* [Task item]
Please filter the entries and return only the lines that include "targetPoint".
── Raw data ──
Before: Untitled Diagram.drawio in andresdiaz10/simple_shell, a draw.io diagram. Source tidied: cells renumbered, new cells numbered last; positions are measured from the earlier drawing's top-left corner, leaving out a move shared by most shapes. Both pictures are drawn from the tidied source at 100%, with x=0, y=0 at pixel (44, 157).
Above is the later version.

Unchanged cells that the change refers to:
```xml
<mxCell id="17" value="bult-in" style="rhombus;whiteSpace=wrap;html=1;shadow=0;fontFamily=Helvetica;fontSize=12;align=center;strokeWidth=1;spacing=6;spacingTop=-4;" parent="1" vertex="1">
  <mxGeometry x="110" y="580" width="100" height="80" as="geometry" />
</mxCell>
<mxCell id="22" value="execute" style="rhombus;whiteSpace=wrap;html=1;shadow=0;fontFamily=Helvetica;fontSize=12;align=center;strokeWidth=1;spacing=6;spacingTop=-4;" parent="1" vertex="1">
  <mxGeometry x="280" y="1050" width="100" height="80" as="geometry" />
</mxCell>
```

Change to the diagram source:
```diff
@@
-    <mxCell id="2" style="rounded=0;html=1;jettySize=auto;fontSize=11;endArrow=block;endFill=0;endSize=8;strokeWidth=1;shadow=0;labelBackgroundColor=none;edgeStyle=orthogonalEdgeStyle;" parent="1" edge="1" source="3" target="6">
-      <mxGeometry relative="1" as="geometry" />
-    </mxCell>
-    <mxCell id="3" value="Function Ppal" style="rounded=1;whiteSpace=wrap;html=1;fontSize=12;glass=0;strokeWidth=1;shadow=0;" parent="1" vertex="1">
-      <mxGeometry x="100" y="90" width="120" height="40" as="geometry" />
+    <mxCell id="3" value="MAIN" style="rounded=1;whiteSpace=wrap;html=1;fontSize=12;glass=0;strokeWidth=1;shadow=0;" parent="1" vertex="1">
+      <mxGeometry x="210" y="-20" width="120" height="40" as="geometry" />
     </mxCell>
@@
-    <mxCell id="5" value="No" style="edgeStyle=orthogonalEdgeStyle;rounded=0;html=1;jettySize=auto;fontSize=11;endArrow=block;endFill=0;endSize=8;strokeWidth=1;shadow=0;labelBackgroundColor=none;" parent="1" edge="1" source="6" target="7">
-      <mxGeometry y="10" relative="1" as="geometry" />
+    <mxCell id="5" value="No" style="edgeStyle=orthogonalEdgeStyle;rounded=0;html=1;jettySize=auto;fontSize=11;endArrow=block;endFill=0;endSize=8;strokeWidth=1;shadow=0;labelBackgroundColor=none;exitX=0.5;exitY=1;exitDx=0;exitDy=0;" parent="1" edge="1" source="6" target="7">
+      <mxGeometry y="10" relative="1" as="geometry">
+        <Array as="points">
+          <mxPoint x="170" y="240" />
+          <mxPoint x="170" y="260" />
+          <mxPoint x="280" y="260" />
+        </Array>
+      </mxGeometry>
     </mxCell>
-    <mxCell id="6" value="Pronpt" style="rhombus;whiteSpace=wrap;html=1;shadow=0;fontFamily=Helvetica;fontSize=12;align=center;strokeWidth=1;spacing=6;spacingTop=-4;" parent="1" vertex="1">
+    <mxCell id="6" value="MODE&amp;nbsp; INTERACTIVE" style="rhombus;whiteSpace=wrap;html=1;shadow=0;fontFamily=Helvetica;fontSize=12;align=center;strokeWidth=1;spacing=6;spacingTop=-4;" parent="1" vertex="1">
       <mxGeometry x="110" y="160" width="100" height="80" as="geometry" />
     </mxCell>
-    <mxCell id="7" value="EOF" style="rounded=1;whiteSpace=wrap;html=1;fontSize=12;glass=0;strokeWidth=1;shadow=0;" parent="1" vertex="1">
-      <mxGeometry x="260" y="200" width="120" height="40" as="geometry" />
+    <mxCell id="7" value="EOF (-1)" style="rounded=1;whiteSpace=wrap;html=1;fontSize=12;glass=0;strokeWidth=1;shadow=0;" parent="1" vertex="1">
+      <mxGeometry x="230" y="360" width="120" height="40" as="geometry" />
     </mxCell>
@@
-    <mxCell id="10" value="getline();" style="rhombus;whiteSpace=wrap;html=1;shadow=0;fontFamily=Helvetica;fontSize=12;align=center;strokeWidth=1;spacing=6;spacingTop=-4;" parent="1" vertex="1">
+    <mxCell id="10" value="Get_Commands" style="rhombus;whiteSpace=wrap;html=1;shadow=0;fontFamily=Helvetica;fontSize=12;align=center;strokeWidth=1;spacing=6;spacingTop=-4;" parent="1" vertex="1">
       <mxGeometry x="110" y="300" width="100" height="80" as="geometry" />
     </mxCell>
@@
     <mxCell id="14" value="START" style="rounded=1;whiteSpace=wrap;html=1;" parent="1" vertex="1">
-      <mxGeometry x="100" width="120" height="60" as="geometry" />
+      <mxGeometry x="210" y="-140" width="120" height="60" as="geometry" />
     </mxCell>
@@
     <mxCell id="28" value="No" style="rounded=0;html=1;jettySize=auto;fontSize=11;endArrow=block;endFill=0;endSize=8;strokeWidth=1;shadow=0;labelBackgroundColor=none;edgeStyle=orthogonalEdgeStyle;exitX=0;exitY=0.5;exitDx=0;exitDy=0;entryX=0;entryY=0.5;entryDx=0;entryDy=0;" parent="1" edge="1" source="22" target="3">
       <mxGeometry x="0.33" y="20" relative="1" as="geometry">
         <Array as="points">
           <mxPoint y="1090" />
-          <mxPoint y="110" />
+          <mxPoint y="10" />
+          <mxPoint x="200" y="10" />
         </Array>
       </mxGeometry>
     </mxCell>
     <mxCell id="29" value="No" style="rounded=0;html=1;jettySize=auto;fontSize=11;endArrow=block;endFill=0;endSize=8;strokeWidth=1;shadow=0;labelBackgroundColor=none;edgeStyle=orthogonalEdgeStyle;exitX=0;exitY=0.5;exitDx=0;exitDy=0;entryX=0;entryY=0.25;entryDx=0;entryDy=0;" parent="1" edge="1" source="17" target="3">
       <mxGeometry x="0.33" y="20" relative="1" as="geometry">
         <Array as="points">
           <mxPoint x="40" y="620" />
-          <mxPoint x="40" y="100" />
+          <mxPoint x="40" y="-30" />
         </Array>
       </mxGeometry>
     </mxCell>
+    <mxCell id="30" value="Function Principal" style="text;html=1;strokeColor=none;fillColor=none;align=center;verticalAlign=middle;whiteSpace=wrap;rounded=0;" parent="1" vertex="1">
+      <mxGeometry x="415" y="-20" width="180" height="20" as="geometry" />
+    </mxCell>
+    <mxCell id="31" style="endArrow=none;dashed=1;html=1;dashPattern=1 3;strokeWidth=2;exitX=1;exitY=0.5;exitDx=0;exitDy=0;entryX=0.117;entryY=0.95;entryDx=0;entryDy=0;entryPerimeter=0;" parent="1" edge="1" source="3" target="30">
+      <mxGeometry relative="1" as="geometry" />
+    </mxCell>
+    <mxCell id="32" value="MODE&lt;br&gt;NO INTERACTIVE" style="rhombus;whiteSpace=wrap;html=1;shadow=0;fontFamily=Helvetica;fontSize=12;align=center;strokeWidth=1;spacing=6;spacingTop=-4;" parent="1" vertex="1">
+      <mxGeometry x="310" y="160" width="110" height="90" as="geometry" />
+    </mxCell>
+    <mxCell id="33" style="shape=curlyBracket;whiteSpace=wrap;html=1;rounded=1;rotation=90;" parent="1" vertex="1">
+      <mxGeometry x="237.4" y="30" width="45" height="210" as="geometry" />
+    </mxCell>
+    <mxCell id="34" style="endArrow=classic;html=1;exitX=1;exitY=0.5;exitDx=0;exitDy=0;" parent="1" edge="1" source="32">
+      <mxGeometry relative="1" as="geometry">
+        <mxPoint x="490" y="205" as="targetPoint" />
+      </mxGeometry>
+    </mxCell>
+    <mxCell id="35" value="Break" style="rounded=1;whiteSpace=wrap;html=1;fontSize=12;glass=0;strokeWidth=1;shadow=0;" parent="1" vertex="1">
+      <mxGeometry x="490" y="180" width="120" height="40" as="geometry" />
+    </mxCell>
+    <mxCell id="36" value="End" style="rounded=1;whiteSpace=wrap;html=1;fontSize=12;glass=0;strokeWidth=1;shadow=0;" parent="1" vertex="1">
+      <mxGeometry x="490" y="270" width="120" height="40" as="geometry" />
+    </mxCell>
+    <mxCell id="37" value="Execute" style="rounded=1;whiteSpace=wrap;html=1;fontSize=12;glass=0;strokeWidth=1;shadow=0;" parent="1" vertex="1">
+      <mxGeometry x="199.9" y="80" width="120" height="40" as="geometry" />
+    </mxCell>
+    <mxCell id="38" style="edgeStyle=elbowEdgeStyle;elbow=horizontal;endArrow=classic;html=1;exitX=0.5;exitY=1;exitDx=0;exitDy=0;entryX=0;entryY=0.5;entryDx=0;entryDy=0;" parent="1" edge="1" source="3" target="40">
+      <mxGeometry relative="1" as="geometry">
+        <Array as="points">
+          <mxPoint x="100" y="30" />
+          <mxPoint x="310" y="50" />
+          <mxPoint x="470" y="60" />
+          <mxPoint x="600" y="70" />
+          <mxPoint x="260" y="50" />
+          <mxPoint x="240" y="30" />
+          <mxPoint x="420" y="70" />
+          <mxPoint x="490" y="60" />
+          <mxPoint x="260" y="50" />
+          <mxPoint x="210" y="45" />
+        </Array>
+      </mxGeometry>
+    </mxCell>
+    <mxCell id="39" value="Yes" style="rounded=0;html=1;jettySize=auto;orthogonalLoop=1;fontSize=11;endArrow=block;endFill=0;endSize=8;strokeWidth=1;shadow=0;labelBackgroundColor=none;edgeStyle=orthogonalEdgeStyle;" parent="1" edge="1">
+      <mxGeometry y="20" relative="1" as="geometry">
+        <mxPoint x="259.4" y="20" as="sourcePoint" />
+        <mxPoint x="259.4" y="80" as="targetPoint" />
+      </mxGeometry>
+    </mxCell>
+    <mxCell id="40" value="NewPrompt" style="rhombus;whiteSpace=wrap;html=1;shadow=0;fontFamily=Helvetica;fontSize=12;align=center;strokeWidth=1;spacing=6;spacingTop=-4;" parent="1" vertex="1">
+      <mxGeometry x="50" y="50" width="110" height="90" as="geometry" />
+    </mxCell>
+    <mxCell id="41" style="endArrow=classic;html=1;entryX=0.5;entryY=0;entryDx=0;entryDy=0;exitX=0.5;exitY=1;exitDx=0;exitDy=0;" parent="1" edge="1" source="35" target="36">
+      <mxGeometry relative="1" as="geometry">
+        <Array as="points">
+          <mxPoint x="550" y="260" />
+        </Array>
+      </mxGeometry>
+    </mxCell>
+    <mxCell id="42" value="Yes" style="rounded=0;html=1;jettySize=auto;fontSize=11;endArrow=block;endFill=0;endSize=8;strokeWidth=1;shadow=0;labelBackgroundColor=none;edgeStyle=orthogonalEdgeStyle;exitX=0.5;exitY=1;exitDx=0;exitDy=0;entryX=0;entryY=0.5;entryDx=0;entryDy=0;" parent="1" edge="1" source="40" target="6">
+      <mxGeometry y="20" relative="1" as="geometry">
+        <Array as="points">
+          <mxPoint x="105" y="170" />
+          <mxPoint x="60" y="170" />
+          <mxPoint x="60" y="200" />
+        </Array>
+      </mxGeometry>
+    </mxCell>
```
───
── Raw data ──
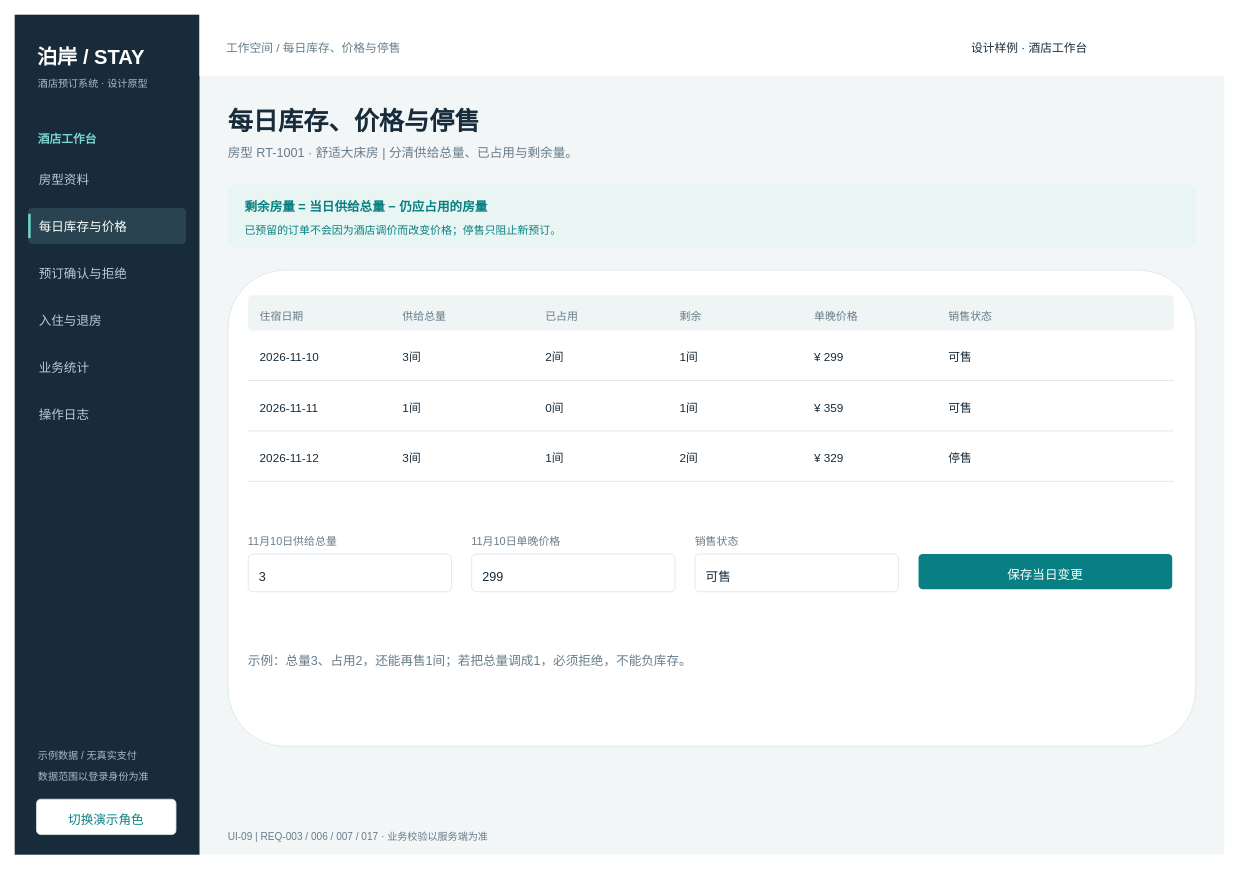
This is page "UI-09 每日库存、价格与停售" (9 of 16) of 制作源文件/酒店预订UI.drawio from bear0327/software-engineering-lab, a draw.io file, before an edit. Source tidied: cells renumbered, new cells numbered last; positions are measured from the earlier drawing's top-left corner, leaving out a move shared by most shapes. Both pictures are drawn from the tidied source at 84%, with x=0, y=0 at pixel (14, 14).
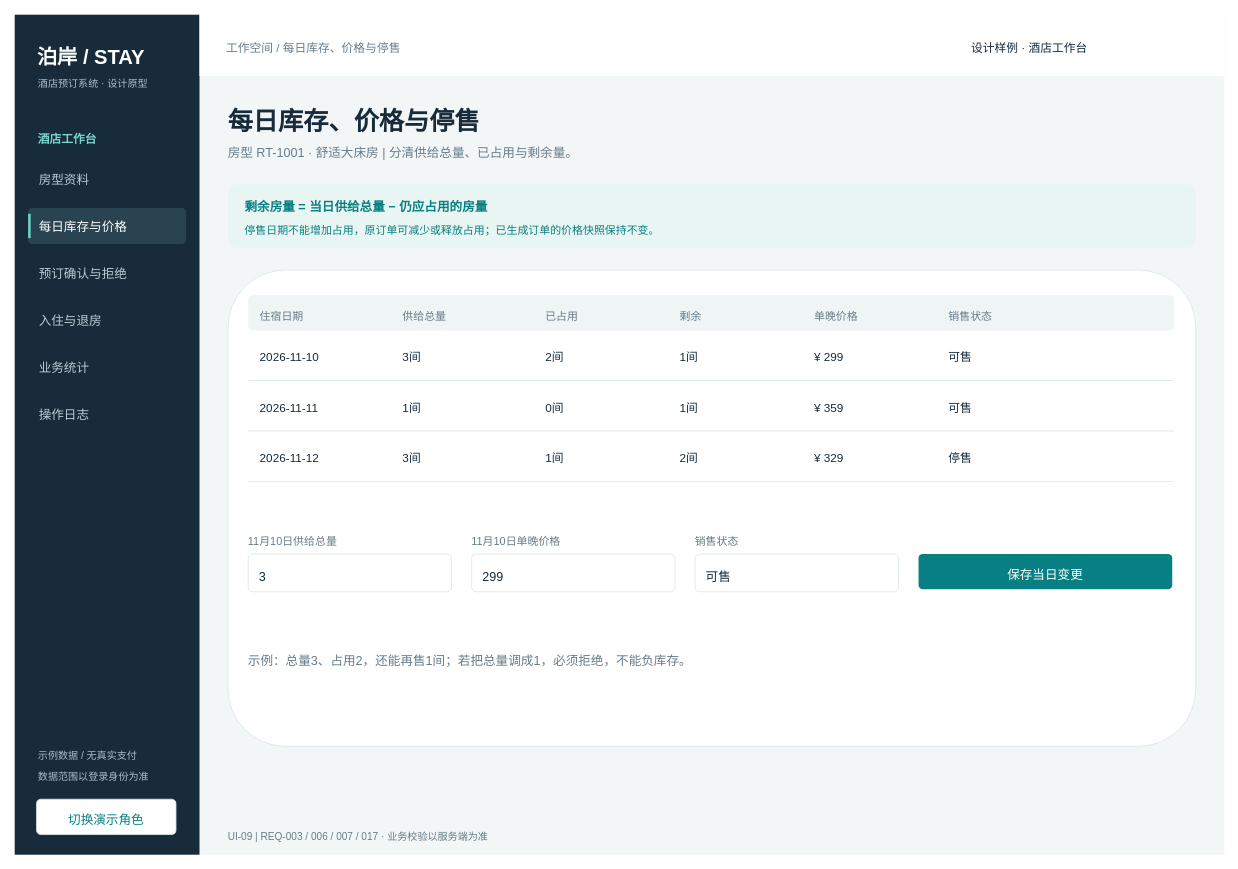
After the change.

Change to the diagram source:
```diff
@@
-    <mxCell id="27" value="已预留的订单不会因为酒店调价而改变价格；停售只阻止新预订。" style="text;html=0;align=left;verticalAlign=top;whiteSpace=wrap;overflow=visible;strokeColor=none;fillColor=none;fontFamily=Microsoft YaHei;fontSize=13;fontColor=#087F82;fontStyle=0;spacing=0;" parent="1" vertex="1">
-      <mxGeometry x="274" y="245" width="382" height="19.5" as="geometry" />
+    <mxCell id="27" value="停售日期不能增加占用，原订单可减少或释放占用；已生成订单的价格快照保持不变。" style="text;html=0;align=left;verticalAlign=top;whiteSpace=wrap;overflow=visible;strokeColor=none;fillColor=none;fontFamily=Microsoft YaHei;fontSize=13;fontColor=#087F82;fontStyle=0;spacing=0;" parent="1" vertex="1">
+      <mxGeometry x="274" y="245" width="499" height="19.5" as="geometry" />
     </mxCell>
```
───
* [Output of the exercise]
+        <mxPoint x="490" y="205" as="targetPoint" />
+        <mxPoint x="259.4" y="80" as="targetPoint" />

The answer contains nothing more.